High fuel prices affecting Physical Plant’s electric bill

By Gus Bode

As summer rolls around, motorists can forget about seeing gasoline prices with one as the first digit. Along with sunshine, barbecue and exposed skin, higher temperatures mean higher prices at the pump.

In warmer weather, gas stations switch to a more expensive, environmentally friendly, summer-time blend because it does not cause as much smog, said Kim S. Harris, an associate professor of agribusiness economics and an expert on oil and gas pricing.

When children get out of school and the snow melts, families often hit the road for gasoline fueled, Chevy Chase-esque family vacations.


“The demand for gasoline is greater than the supply,” Harris said. “Prices adjust upward to ration the limited supply of gasoline we have.”

Any economist will tell you real price means the cost to a customer once inflation has been taken into consideration while nominal price means the amount of money a customer pays for a product.

“We still have a way to go to get to an inflation adjusted all time high,” Harris said.

As far as real prices go, Americans can start complaining about all time high gasoline costs when prices rise above $2.90, Harris said. Europeans have a lot more room to complain.

Gas stations in Europe, one of five metric system using continents, sell their gas by the liter, which is less than a gallon. A liter of gas in Europe costs between $3.50 and $5.50, Harris said.

Prices are higher this year due to a 2 percent increase in gas usage worldwide, Harris said.

“I do not think we’re at the point where people stop driving yet,” Harris said. “They’re still driving, filling up the tank and spending an extra five to six hundred dollars a year.”


The University needs gasoline to power lawn mowers, service vans, transit cars, fork lifts and leaf blowers, said Phil Gatton, the director of the Physical Plant. These machines use 150,000 to 175,000 gallons of gasoline a year, Gatton said.

“It has an affect on our budget, but it’s not as bad as our utility side,” Gatton said. “My big concern right now is electricity.

“Eventually, these gasoline prices will make their way into the utility costs that homeowners and universities pay.”

As the price of gasoline rises, so does that of natural gas, Harris said.

Because prices continue to climb, many long time users of natural gas are switching to coal, and the increased demand they are creating is raising electricity costs for coal users like SIUC, Gatton said.

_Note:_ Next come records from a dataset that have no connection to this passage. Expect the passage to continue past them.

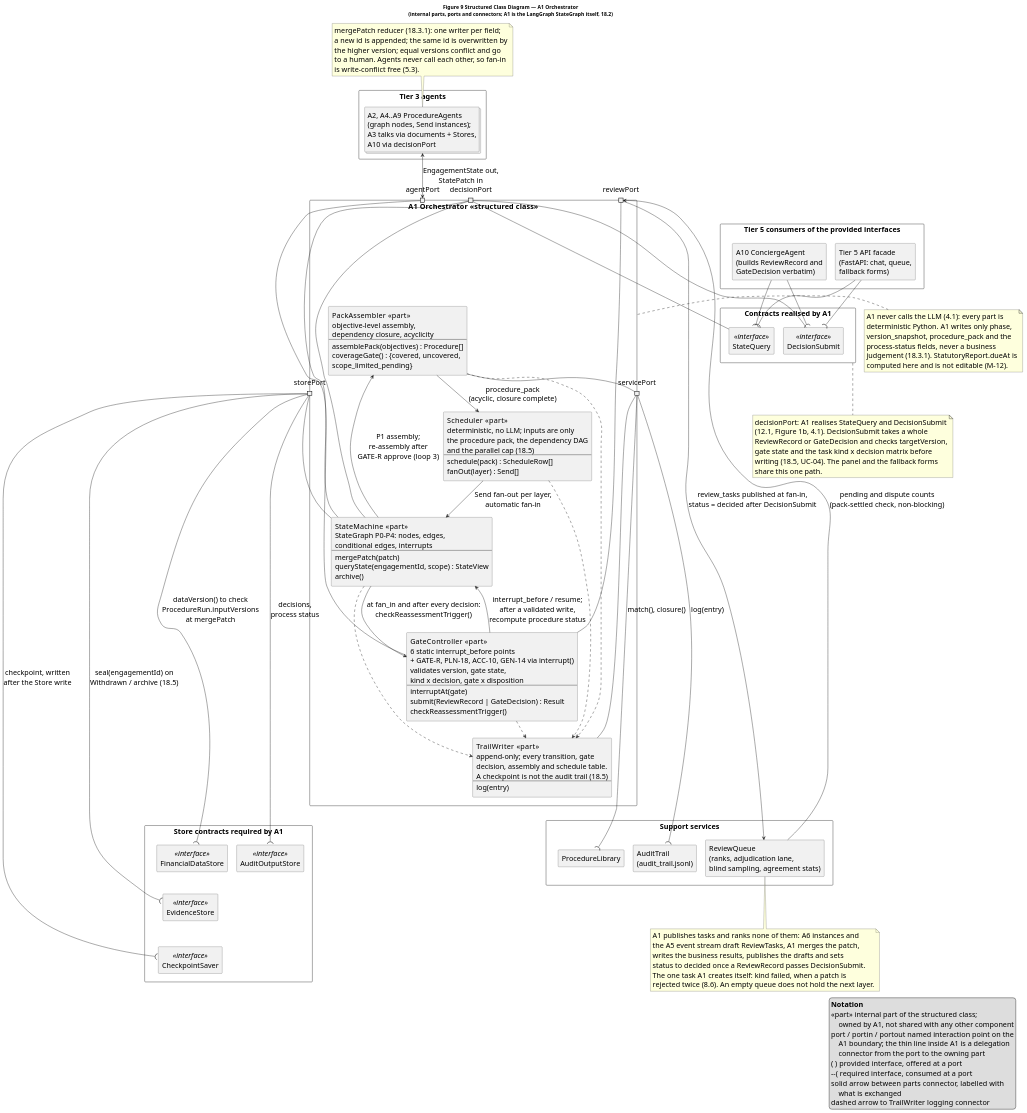
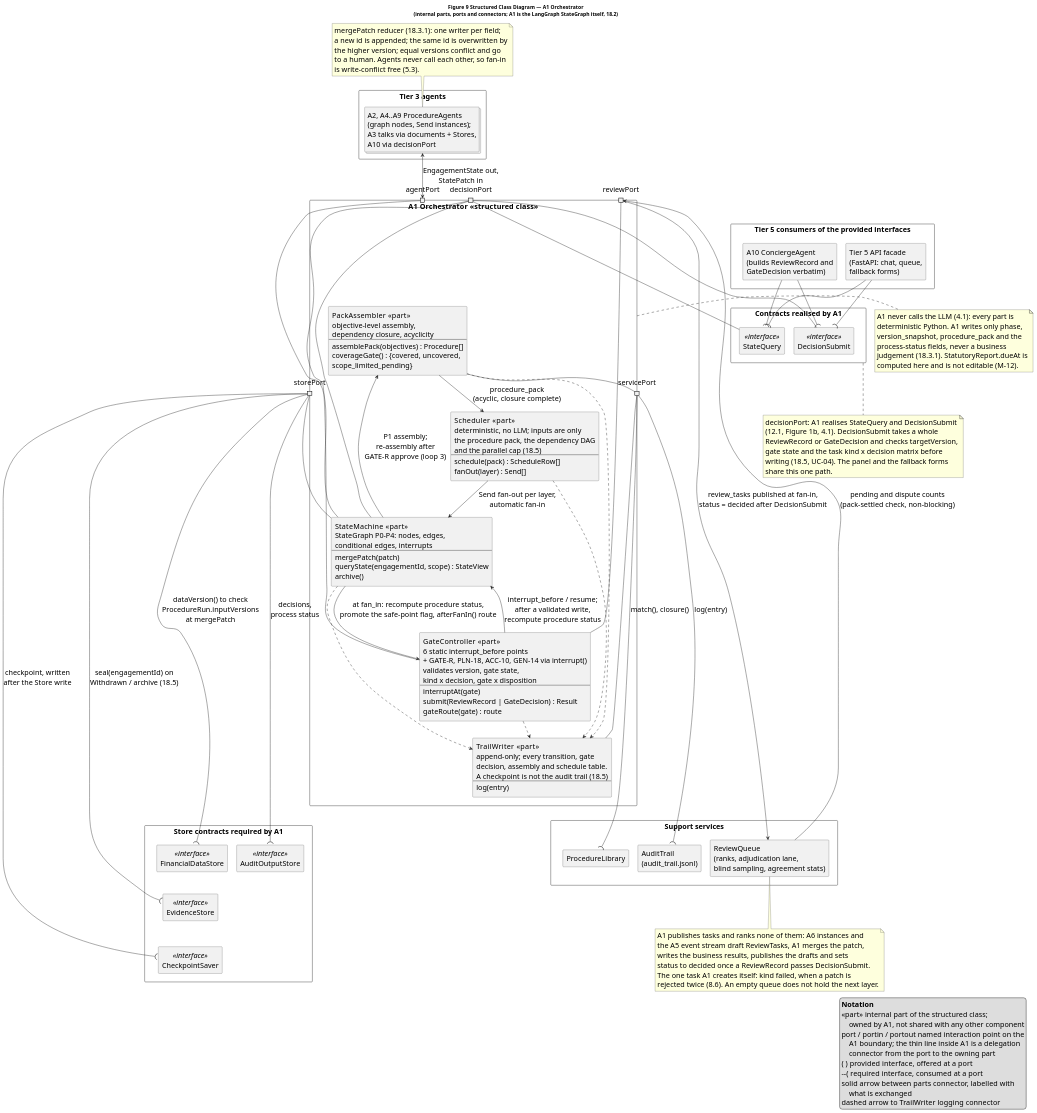
The diagram in diagrams/structured_class_a1.puml (SilverHim/audit-agent), drawn with PlantUML before and after one commit. The commit also changed 31 other files, not shown here.

```diff
--- a/diagrams/structured_class_a1.puml
+++ b/diagrams/structured_class_a1.puml
@@ -1,162 +1,162 @@
 @startuml structured_class_a1
 title Figure 9  Structured Class Diagram — A1 Orchestrator\n(internal parts, ports and connectors; A1 is the LangGraph StateGraph itself, 18.2)
 
 skinparam componentStyle rectangle
 skinparam packageStyle rectangle
 skinparam shadowing false
 skinparam defaultFontSize 20
 skinparam legendFontSize 20
 skinparam nodesep 25
 skinparam ranksep 45
 
 ' ================= External collaborators =================
 package "Tier 5 consumers of the provided interfaces" as T5 {
   component "A10 ConciergeAgent\n(builds ReviewRecord and\nGateDecision verbatim)" as A10
   component "Tier 5 API facade\n(FastAPI: chat, queue,\nfallback forms)" as API
 }
 
 package "Contracts realised by A1" as PROV {
   component "StateQuery" <<interface>> as SQ
   component "DecisionSubmit" <<interface>> as DSUB
 }
 
 package "Tier 3 agents" as T3 {
   collections "A2, A4..A9 ProcedureAgents\n(graph nodes, Send instances);\nA3 talks via documents + Stores,\nA10 via decisionPort" as AG
 }
 
 package "Support services" as SV {
   component "ReviewQueue\n(ranks, adjudication lane,\nblind sampling, agreement stats)" as RQ
   component "ProcedureLibrary" as PL
   component "AuditTrail\n(audit_trail.jsonl)" as AT
 }
 
 package "Store contracts required by A1" as STO {
   component "AuditOutputStore" <<interface>> as AOS
   component "FinancialDataStore" <<interface>> as FDS
   component "EvidenceStore" <<interface>> as ES
   component "CheckpointSaver" <<interface>> as CKS
 }
 
 ' ================= The structured class =================
 component "A1 Orchestrator   <<structured class>>" as A1 {
 
   portin decisionPort
   port agentPort
   port reviewPort
   portout storePort
   portout servicePort
 
   component "StateMachine   <<part>>\nStateGraph P0–P4: nodes, edges,\nconditional edges, interrupts\n--\nmergePatch(patch)\nqueryState(engagementId, scope) : StateView\narchive()" as SM
-  component "GateController   <<part>>\n6 static interrupt_before points\n+ GATE-R, PLN-18, ACC-10, GEN-14 via interrupt()\nvalidates version, gate state,\nkind x decision, gate x disposition\n--\ninterruptAt(gate)\nsubmit(ReviewRecord | GateDecision) : Result\ncheckReassessmentTrigger()" as GC
+  component "GateController   <<part>>\n6 static interrupt_before points\n+ GATE-R, PLN-18, ACC-10, GEN-14 via interrupt()\nvalidates version, gate state,\nkind x decision, gate x disposition\n--\ninterruptAt(gate)\nsubmit(ReviewRecord | GateDecision) : Result\ngateRoute(gate) : route" as GC
   component "PackAssembler   <<part>>\nobjective-level assembly,\ndependency closure, acyclicity\n--\nassemblePack(objectives) : Procedure[]\ncoverageGate() : {covered, uncovered,\nscope_limited_pending}" as PA
   component "Scheduler   <<part>>\ndeterministic, no LLM; inputs are only\nthe procedure pack, the dependency DAG\nand the parallel cap (18.5)\n--\nschedule(pack) : ScheduleRow[]\nfanOut(layer) : Send[]" as SCH
   component "TrailWriter   <<part>>\nappend-only; every transition, gate\ndecision, assembly and schedule table.\nA checkpoint is not the audit trail (18.5)\n--\nlog(entry)" as TW
 
   ' ---- connectors between parts ----
   SM --> PA : P1 assembly;\nre-assembly after\nGATE-R approve (loop 3)
   PA --> SCH : procedure_pack\n(acyclic, closure complete)
   SCH --> SM : Send fan-out per layer,\nautomatic fan-in
-  SM --> GC : at fan_in and after every decision:\ncheckReassessmentTrigger()
+  SM --> GC : at fan_in: recompute procedure status,\npromote the safe-point flag, afterFanIn() route
   GC --> SM : interrupt_before / resume;\nafter a validated write,\nrecompute procedure status
 
   ' ---- every part logs ----
   SM ..> TW
   GC ..> TW
   PA ..> TW
   SCH ..> TW
 
   ' ---- port delegation ----
   decisionPort -- GC
   decisionPort -- SM
   agentPort -- SM
   reviewPort -- GC
   storePort -- SM
   servicePort -- PA
   servicePort -- TW
 }
 
 ' ================= Port wiring =================
 AG <--> agentPort : EngagementState out,\nStatePatch in
 reviewPort --> RQ : review_tasks published at fan-in,\nstatus = decided after DecisionSubmit
 RQ --> reviewPort : pending and dispute counts\n(pack-settled check, non-blocking)
 
 storePort --( AOS : decisions,\nprocess status
 storePort --( FDS : dataVersion() to check\nProcedureRun.inputVersions\nat mergePatch
 storePort --( ES : seal(engagementId) on\nWithdrawn / archive (18.5)
 storePort --( CKS : checkpoint, written\nafter the Store write
 servicePort --( PL : match(), closure()
 servicePort --( AT : log(entry)
 
 decisionPort -- SQ
 decisionPort -- DSUB
 A10 --( SQ
 A10 --( DSUB
 API --( SQ
 API --( DSUB
 
 ' ================= Notes =================
 note right of A1
   A1 never calls the LLM (4.1): every part is
   deterministic Python. A1 writes only phase,
   version_snapshot, procedure_pack and the
   process-status fields, never a business
   judgement (18.3.1). StatutoryReport.dueAt is
   computed here and is not editable (M-12).
 end note
 
 note top of AG
   mergePatch reducer (18.3.1): one writer per field;
   a new id is appended; the same id is overwritten by
   the higher version; equal versions conflict and go
   to a human. Agents never call each other, so fan-in
   is write-conflict free (5.3).
 end note
 
 note bottom of RQ
   A1 publishes tasks and ranks none of them: A6 instances and
   the A5 event stream draft ReviewTasks, A1 merges the patch,
   writes the business results, publishes the drafts and sets
   status to decided once a ReviewRecord passes DecisionSubmit.
   The one task A1 creates itself: kind failed, when a patch is
   rejected twice (8.6). An empty queue does not hold the next layer.
 end note
 
 note bottom of PROV
   decisionPort: A1 realises StateQuery and DecisionSubmit
   (12.1, Figure 1b, 4.1). DecisionSubmit takes a whole
   ReviewRecord or GateDecision and checks targetVersion,
   gate state and the task kind x decision matrix before
   writing (18.5, UC-04). The panel and the fallback forms
   share this one path.
 end note
 
 ' ================= Legend =================
 legend right
   <b>Notation</b>
   <<part>>  internal part of the structured class;
       owned by A1, not shared with any other component
   port / portin / portout  named interaction point on the
       A1 boundary; the thin line inside A1 is a delegation
       connector from the port to the owning part
   ( )  provided interface, offered at a port
   --(  required interface, consumed at a port
   solid arrow between parts  connector, labelled with
       what is exchanged
   dashed arrow to TrailWriter  logging connector
 endlegend
 
 ' ================= Layout hints =================
 A10 -[hidden]right- API
 SQ -[hidden]right- DSUB
 PA -[hidden]right- PROV
 PROV -[hidden]down- T5
 AOS -[hidden]right- FDS
 FDS -[hidden]right- ES
 ES -[hidden]right- CKS
 AOS -[hidden]down- CKS
 PL -[hidden]right- AT
 AT -[hidden]right- RQ
 TW -[hidden]down- AOS
 TW -[hidden]down- PL
 STO -[hidden]right- SV
 @enduml
```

The Physical Plant has a strained budget because of cuts in state funding, and a 10 percent increase in electricity costs would mean an extra $600,000 bill, Gatton said.

Labor cuts are the last resort, and the University is not yet close to that point, Gatton said.

Delivery drivers having to pay extra costs at the pump aren’t getting any sympathy from their managers. Joel Neubert, an assistant manager at Jimmy John’s Gourmet Sandwiches, said drivers are reimbursed for the money they spend at the pump.

“I make minimum wage,” Neubert said. “The driver makes minimum wage plus tips, plus a percentage. When gas prices really go up, I have more trouble driving back and forth to work.”

While delivery drivers may get back the money they pay at the pump, they could start feeling the affect of high gas prices in other ways, Harris said.

“If you’re having to pay an extra $500 to $600 dollars on gasoline, you may not go out to eat or you may go to the movie less,” Harris said.

Reporter Zack Quaintance can be reached at [email protected].